(Data items)
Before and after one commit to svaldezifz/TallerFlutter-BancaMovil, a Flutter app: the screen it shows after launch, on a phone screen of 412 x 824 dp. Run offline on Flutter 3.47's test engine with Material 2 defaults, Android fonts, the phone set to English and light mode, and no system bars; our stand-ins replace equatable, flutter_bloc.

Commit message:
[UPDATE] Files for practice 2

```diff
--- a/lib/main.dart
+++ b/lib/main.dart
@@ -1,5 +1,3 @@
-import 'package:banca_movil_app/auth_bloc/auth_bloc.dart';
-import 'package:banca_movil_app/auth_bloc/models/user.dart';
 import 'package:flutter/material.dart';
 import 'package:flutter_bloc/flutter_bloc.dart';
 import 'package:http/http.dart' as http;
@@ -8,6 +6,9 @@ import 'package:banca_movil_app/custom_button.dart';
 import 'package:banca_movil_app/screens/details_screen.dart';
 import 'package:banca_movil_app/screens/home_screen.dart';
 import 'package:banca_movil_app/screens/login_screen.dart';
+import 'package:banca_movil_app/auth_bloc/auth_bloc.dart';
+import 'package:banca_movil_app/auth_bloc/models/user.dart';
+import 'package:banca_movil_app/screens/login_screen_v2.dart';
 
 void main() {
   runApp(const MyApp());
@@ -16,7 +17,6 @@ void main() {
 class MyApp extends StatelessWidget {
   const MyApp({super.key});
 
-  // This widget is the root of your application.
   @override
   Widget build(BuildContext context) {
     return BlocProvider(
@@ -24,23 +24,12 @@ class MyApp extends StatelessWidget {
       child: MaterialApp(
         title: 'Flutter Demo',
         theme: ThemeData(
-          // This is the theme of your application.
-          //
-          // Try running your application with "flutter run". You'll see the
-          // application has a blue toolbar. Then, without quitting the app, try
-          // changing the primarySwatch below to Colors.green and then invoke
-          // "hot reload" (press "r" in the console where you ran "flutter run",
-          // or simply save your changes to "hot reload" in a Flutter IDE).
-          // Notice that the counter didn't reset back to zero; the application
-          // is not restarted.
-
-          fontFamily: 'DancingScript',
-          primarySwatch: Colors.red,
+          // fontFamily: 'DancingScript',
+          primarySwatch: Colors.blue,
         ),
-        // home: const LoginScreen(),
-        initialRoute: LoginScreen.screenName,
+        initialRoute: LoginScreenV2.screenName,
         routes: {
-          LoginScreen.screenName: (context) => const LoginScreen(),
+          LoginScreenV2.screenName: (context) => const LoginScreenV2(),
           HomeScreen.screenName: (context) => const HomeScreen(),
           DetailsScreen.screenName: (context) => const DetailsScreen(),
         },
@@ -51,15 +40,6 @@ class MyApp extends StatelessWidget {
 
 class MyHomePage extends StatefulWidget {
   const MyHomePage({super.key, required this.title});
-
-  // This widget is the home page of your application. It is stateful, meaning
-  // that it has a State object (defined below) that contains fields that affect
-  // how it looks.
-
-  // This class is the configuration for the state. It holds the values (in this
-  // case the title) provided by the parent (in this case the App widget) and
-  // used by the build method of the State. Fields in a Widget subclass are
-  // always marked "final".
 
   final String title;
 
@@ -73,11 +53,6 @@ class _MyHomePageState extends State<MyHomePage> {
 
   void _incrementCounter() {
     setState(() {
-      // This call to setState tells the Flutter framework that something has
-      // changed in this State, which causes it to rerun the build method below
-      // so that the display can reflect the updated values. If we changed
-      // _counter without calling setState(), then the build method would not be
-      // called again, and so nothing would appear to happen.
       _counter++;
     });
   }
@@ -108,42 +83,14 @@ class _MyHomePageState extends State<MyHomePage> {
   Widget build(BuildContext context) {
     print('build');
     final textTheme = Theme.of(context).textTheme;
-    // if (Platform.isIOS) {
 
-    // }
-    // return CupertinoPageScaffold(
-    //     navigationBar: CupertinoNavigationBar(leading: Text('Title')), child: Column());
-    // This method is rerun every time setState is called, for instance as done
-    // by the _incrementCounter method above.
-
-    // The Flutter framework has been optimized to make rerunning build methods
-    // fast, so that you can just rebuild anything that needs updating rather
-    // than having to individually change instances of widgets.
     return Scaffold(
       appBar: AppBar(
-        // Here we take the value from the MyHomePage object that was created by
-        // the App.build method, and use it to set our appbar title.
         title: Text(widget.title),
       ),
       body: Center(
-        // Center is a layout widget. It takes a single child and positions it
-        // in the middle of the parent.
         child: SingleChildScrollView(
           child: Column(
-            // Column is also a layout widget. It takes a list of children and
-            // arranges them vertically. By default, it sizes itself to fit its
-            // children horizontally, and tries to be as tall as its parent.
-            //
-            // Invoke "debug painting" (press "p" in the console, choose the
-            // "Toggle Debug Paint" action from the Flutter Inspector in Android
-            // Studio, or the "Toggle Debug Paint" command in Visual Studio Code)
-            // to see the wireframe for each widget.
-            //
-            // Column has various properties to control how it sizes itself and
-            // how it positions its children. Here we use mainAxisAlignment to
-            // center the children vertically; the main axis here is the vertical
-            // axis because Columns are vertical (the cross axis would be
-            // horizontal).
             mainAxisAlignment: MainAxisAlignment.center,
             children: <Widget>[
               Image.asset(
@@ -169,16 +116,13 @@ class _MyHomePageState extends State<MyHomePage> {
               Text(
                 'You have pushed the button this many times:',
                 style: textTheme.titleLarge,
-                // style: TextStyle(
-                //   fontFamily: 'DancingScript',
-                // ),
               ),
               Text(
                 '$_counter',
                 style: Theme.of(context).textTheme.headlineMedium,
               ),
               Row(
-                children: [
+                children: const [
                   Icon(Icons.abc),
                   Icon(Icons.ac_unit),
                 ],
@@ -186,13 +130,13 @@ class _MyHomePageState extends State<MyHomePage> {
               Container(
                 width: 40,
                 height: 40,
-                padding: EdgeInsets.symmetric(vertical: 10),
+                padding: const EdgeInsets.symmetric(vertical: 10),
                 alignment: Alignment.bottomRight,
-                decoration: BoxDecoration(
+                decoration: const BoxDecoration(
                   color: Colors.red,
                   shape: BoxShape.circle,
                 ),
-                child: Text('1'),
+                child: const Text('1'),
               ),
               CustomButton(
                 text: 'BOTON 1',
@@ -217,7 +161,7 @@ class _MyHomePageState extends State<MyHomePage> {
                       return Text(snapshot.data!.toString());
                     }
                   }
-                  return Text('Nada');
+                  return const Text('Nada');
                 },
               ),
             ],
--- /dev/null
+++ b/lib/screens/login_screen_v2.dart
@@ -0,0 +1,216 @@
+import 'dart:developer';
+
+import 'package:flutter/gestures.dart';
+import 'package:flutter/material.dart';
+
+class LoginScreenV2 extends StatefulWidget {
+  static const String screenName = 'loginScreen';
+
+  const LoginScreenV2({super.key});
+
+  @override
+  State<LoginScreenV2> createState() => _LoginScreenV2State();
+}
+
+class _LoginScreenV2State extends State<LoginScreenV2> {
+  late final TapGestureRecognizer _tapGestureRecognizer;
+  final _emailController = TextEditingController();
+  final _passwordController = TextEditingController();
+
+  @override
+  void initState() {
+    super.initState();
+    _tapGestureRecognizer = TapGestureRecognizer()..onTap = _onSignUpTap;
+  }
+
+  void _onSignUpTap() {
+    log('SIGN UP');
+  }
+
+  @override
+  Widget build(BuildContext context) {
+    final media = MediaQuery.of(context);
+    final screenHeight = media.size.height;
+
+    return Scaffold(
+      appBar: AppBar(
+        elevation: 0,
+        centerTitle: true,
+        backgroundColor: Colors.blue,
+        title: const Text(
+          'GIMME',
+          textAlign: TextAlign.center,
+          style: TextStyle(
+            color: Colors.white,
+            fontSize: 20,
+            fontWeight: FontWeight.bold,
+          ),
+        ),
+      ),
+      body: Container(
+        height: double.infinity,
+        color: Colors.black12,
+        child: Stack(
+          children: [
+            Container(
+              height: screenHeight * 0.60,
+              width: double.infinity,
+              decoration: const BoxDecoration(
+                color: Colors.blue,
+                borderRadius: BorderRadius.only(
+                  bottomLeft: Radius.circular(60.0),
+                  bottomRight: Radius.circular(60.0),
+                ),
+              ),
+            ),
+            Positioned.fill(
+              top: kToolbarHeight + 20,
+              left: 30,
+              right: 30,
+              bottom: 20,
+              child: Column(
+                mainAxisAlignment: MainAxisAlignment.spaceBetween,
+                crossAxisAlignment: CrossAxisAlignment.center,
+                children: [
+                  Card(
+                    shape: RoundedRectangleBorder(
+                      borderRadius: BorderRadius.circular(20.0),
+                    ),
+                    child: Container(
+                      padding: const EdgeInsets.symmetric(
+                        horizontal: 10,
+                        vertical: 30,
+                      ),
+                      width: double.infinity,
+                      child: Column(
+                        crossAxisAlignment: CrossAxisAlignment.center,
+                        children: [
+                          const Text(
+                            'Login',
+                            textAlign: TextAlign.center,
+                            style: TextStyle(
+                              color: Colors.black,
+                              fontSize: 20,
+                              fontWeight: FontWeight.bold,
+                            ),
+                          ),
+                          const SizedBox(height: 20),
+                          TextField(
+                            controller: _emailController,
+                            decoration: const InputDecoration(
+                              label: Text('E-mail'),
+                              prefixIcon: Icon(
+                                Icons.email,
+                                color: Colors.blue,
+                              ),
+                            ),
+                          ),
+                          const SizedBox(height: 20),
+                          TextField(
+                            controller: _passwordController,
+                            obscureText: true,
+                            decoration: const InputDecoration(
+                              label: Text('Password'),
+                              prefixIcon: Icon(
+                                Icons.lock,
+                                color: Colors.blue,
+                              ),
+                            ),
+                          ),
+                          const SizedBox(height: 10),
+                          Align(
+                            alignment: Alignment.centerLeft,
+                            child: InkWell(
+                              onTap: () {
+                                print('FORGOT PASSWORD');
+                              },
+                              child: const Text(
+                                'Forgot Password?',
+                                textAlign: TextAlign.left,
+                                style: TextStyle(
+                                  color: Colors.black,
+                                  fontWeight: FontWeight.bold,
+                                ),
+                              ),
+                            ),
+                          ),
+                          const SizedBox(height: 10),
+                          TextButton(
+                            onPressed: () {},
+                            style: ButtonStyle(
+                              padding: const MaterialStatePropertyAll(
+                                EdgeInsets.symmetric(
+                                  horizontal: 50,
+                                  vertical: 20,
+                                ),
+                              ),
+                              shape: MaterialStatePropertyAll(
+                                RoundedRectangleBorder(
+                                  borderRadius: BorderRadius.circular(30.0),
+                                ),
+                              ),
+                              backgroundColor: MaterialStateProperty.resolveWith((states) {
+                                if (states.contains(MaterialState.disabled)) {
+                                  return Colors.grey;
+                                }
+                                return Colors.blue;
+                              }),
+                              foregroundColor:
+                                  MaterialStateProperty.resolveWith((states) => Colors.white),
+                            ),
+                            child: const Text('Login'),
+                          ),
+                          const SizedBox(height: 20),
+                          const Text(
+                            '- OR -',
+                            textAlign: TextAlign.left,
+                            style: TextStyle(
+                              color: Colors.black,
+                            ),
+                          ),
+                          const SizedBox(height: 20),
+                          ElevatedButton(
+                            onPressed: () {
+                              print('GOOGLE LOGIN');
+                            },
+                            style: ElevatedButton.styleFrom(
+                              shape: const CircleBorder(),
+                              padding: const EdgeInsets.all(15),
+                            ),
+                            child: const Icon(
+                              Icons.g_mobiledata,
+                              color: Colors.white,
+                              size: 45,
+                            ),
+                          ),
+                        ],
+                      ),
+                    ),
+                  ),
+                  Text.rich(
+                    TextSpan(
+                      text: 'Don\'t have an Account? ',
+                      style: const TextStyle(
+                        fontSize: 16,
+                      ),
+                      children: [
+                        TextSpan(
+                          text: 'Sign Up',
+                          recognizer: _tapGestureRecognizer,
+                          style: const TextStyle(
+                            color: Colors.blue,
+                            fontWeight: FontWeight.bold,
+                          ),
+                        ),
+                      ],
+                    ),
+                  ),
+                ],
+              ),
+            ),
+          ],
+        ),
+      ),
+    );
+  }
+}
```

> _What you should do_:
Provide the number of lines in the entries above on which the string "would" is found, and no other text.

> _Solution to this problem_:
3